▼
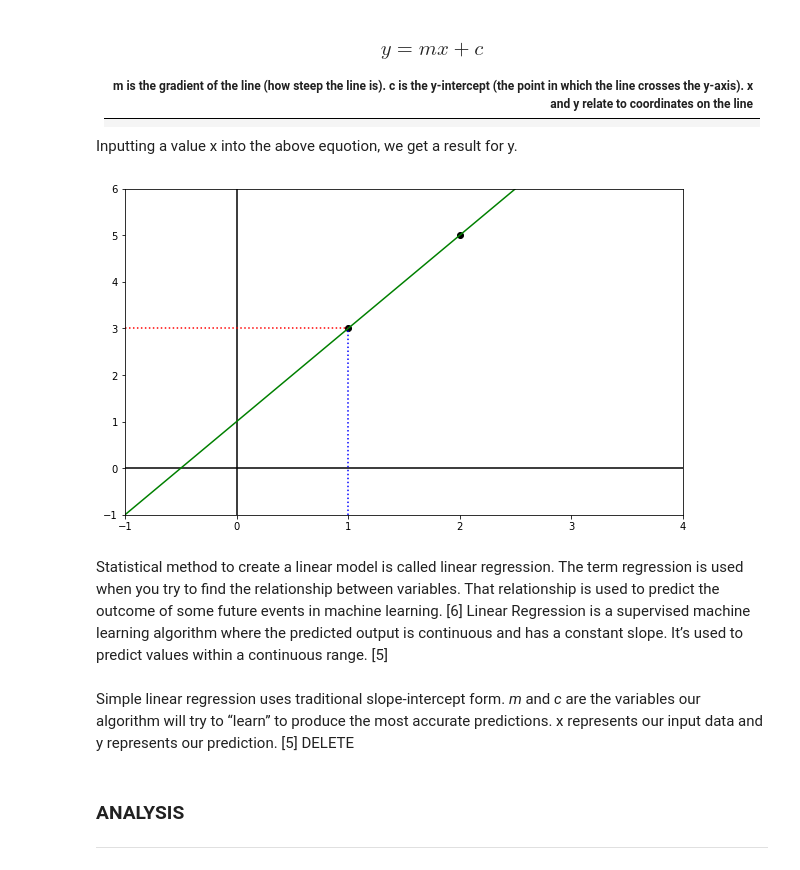
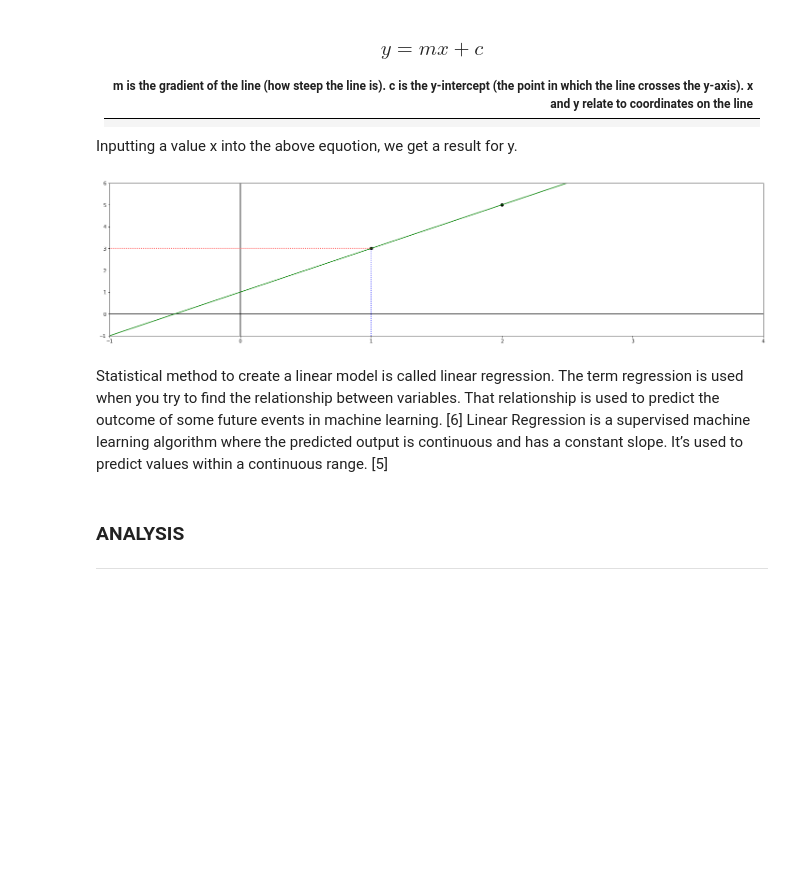
Before and after one commit to AnteDujic/MLS---Assesment, a Jupyter notebook: Practicals/02-models.ipynb, the cells around one changed output. Drawn from its saved outputs; the diff is of its cells as text; code cells hidden in the pictures; blank space fills up the shorter version.

```diff
--- a/Practicals/02-models.ipynb
+++ b/Practicals/02-models.ipynb
@@ -30,32 +30,27 @@ import matplotlib.pyplot as plt
 import numpy as np
 # %%
-# Plot size.
-fig, ax = plt.subplots(figsize=(10, 6))
-# Draw axes.
+# Plot size
+fig, ax = plt.subplots(figsize=(25, 6))
+# Draw axes
 plt.plot([-1, 10], [0, 0], 'k-')
 plt.plot([0, 0], [-1, 10], 'k-')
 
-# Plot the two points (1,3) and (2,5).
+# Plot the two points (1,3) and (2,5)
 plt.plot([1, 2], [3, 5], 'ko')
-# Draw green line connecting the points}.
+# Draw green line connecting the points
 plt.plot([-1, 10], [-1, 21], 'g-')
 
-# Plot the red and the blue lines.
+# Plot the red and the blue lines
 plt.plot([1, 1], [-1, 3], 'b:')
 plt.plot([-1, 1], [3, 3], 'r:')
 
-# Set plot limits.
+# Set plot limits
 plt.xlim([-1, 4])
-plt.ylim([-1, 6])
-
-# Show the plot.
-plt.show()
+plt.ylim([-1, 6]);
 # %% [output]
-[figure, old version]
+[figure, new version]
 # %% [markdown]
 Statistical method to create a linear model is called linear regression. The term regression is used when you try to find the relationship between variables. That relationship is used to predict the outcome of some future events in machine learning. [6] Linear Regression is a supervised machine learning algorithm where the predicted output is continuous and has a constant slope. It’s used to predict values within a continuous range. [5]
-# %% [markdown]
-Simple linear regression uses traditional slope-intercept form. *m* and *c* are the variables our algorithm will try to “learn” to produce the most accurate predictions. x represents our input data and y represents our prediction. [5] DELETE
 # %% [markdown]
 ### ANALYSIS
 
```
Also changed, not shown: parts of 57 cells of this notebook, 1 other file.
▲
◆ What is needed: Search the records above for the string "points". Report each line that has it.

◆ Response:
-# Plot the two points (1,3) and (2,5).
+# Plot the two points (1,3) and (2,5)
-# Draw green line connecting the points}.
+# Draw green line connecting the points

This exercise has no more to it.